QuoteThe U.S. Supreme Court on Wednesday endorsed a plan by President Donald Trump's administration to give employers broad religious and moral exemptions from a federal mandate that health insurance they provide to their workers includes coverage for women's birth control.The court ruled 7-2 against the states of Pennsylvania and New Jersey, which challenged the legality of Trump's 2018 rule weakening the so-called contraceptive mandate of the 2010 Affordable Care Act, commonly called Obamacare. Christian conservatives, a key constituency for Trump as he seeks re-election on Nov. 3, had strongly opposed the Obamacare mandate.The federal government has estimated that up to 126,000 women could lose contraception coverage through their employer-provided health insurance under Trump's regulation.The Obamacare mandate requires employer-provided health insurance to give coverage for birth control with no co-pays. Previously, many employer-provided insurance policies did not offer this coverage.

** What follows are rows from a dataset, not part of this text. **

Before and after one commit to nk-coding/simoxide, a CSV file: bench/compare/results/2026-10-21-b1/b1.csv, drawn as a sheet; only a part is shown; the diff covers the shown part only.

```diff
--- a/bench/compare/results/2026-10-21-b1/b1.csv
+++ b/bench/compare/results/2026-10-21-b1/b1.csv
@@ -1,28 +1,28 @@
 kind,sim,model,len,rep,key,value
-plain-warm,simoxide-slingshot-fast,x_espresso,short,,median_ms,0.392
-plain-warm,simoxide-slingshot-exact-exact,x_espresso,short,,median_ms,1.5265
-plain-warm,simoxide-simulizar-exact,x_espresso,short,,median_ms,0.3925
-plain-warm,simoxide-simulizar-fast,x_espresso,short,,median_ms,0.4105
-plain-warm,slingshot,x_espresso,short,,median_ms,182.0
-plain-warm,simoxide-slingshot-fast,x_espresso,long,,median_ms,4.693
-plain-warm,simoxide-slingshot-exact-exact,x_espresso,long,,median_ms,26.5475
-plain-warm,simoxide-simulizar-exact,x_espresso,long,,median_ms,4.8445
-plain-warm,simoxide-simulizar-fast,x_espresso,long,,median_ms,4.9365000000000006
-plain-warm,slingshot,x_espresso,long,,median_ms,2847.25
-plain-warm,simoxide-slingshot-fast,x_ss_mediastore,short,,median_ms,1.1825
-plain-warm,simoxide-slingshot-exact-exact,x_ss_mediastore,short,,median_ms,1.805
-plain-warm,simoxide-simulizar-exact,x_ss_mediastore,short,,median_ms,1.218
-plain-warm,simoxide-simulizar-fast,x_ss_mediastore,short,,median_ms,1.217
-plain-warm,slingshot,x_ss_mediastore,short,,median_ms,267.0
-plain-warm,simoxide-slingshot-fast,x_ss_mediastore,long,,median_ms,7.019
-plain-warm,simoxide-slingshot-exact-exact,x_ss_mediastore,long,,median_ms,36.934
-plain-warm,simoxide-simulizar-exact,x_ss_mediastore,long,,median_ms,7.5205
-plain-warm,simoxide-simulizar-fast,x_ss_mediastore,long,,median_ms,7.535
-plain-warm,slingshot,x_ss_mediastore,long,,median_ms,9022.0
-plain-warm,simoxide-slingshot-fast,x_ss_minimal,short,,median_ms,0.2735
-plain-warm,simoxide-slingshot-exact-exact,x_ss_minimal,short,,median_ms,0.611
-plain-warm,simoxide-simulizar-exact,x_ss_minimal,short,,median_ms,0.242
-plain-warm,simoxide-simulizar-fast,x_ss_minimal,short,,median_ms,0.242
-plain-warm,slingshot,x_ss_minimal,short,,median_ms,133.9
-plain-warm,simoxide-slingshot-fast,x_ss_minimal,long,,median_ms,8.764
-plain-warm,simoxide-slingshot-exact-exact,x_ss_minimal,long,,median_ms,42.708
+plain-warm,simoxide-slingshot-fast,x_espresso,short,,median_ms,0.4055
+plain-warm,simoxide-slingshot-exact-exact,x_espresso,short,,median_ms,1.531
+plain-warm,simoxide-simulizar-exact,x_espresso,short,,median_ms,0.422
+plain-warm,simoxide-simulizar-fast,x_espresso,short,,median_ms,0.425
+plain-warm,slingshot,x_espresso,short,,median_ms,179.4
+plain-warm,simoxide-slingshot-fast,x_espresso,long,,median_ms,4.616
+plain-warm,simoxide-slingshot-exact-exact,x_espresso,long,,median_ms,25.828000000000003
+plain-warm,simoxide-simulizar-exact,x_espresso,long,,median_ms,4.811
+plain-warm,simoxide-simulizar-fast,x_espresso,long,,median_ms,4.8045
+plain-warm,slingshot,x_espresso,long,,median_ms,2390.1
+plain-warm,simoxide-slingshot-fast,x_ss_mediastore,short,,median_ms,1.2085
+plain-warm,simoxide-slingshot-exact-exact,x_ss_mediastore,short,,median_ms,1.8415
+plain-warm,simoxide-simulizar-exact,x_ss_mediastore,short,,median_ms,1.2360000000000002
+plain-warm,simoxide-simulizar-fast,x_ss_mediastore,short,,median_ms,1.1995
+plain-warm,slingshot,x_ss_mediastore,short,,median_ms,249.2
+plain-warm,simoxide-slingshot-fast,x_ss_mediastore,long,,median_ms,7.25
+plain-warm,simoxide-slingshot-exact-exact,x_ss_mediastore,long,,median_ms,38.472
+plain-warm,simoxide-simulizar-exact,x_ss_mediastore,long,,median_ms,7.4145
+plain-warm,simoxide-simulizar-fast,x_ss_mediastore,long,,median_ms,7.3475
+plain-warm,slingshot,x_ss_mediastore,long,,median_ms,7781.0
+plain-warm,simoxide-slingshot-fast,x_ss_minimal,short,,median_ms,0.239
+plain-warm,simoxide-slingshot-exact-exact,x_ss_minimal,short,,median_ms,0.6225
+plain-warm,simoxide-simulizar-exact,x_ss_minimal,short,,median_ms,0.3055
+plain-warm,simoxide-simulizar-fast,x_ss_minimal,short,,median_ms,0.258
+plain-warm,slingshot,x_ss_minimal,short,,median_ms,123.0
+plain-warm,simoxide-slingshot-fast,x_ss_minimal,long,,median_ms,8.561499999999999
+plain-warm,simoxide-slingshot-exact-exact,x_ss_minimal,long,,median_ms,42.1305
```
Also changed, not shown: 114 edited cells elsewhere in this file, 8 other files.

Republicans have sought to repeal Obamacare, signed by Trump's Democratic predecessor Barack Obama in 2010, and Trump's administration has chipped away at it through various actions.White House Press Secretary Kayleigh McEnany called the ruling "a big win for religious freedom and freedom of conscience."[Continues . . .]